By Candice Krieger, December 3, 2009

Fingers on buzzers: Which Israeli-born student captained his team to a thrashing victory on University Challenge this week? Answer: 20-year old Gilead Amit.

A physics undergraduate at Imperial College, London, Gilead astonished viewers as he led his team almost singlehandedly to a second-round victory over St Hugh’s College, Oxford, to land a place in the quarter-finals.

Gilead, who speaks four languages was the top points scorer in the 280-80 trouncing, shown on BBC Two on Monday.


Antisemitism institute to be opened at Birkbeck

By Leon Symons, November 19, 2009

The first academic institute in Britain to deal solely with antisemitism — only the second in Europe — is to be set up in London, funded by £1.5 million from the Pears Foundation.

The new institute will occupy a building on the campus at Birkbeck College, part of the University of London, and will be next to the proposed new home of the Wiener Library, the world’s oldest Holocaust memorial institution, which will offer its resources to the project.


Scars yet to heal on Canada hate campus

By Blake Lambert, October 8, 2009

A month into the new academic year, Toronto’s York University is attempting to restore the confidence of the Jewish community after anti-Jewish and anti-Zionist harassment and intimidation dominated its campus last year.


Hard-up students aided

By Chloe Markowicz, September 10, 2009

A charity supporting Jewish students in financial difficulty has made a record number of disbursements this year as the recession bites.

The Finnart House School Trust has awarded scholarships totalling over £180,000 to 30 students starting at universities including Oxford, Manchester and UCL this autumn.

Clerk to the trustees Peter Shaw said that although the awards were based on need, students had to prove they were capable of completing their degrees.


Israeli lecturer's boycott call attacked

August 23, 2009

A Ben-Gurion University lecturer who called for an international boycott against Israel has been attacked by his own university.

Dr. Neve Gordon told the Los Angeles Times that he thought Israel had reached a historic crossroads and only dramatic measures could ensure its survival.

"It is indeed not a simple matter for me as an Israeli citizen to call on foreign governments, regional authorities, international social movements, faith-based organisations, unions and citizens to suspend co-operation with Israel," he wrote.


Gerald Ronson receives university honour

By Jessica Elgot, July 22, 2009

Gerald Ronson, one of the UK’s most successful Jewish businessmen has received an Honorary Doctorate.

Mr Ronson, 70, a property developer, has received his Honorary Doctorate in Civil Law from Northumbria University.

Mr Ronson founded the Heron Group at the age of 17 and by the early 1980s, his company was worth more than £1.5 billion.


Brown: We'll match £4m donation to students

By Jessica Elgot, July 1, 2009

Britain is to match a £4 million donation to UK universities made by the Iraqi-born Jewish philanthropist, Naim Dangoor.

Dr Dangoor, 94, who has previously funded a thousand £1,000 scholarships at UK universities, wrote to Prime Minister Gordon Brown with his offer of a £4 million donation in April.

He explained that he had heard on radio and television that young people were being told that “because of the credit crunch, they can’t obtain new jobs and they can’t go to university.”

He said: “I want to make life easier for them”.


Cambridge mulls rival mikveh plans

By Simon Rocker, May 27, 2009

A public showdown is looming over plans to open Cambridge’s first mikveh.

An open meeting has been called by the Cambridge Community Mikveh Charity (CCMC) for Sunday week, in the presence of a dayan from the London Beth Din, which held a hearing into the mikveh controversy six months ago.

David Gilinsky, a trustee of the CCMC, took his fellow-trustees to the Beth Din, complaining of “procrastination” over the project.
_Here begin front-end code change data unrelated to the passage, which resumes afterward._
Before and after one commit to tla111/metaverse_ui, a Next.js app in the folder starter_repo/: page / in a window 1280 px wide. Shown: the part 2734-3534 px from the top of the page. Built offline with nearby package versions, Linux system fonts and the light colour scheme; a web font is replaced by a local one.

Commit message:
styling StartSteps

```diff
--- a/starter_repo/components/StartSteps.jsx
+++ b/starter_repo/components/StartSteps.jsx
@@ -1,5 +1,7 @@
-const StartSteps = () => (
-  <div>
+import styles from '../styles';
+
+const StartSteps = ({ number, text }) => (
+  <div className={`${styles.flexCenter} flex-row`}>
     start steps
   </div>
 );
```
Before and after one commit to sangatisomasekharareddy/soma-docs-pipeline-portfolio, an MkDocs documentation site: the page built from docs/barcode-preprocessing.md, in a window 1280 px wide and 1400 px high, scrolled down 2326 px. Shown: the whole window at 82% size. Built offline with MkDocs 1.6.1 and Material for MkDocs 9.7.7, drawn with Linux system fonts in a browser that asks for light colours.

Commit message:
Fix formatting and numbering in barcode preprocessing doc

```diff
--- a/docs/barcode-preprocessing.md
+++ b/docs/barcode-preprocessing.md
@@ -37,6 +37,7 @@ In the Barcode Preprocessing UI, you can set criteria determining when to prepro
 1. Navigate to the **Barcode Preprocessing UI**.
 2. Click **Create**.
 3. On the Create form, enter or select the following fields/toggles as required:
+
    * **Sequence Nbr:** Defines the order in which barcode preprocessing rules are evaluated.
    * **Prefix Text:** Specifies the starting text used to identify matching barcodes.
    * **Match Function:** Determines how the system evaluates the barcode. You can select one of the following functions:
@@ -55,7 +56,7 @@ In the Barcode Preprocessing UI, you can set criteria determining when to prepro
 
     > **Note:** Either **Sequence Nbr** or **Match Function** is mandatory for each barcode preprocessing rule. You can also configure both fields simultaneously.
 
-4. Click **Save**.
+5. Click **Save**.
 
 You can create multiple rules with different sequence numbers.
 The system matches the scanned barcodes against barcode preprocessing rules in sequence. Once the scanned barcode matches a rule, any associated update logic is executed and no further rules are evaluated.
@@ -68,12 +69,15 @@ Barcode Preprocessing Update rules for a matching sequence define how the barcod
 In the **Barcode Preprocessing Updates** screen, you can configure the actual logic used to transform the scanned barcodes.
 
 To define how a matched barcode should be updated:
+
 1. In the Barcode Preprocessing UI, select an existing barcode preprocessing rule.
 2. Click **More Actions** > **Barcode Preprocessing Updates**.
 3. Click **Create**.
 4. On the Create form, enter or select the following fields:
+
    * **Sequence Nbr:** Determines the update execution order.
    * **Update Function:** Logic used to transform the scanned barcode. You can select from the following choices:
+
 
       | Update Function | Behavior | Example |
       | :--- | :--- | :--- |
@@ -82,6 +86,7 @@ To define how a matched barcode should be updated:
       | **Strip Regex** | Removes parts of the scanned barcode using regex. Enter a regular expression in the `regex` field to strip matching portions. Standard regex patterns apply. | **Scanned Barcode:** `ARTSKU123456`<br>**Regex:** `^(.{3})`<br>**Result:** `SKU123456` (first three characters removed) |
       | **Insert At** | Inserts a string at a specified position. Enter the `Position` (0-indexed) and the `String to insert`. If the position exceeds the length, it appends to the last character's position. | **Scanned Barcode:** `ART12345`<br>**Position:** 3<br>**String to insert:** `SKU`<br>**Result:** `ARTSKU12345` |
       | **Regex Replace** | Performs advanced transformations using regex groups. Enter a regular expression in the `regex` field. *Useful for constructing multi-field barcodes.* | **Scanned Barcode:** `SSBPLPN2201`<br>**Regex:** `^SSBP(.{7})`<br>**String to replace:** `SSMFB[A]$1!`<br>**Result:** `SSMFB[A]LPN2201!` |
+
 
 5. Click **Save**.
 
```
He and his wife Ofra have offered land they own in Milton Road as a location for the ritual bath.


UCU ‘in internal court war’

By Leon Symons, May 14, 2009

Reports of a legal clash between the trustees of the University and College Union and its executive were circulating on Wednesday afternoon.

The JC was told that the trustees had gone to the High Court ahead of publication, due on Thursday, of the list of motions to be debated at UCU’s annual congress in Bournemouth at the end of the month. It is understood that the trustees were seeking an injunction to prevent publication of the list in case it contained an anti-Israel boycott motion.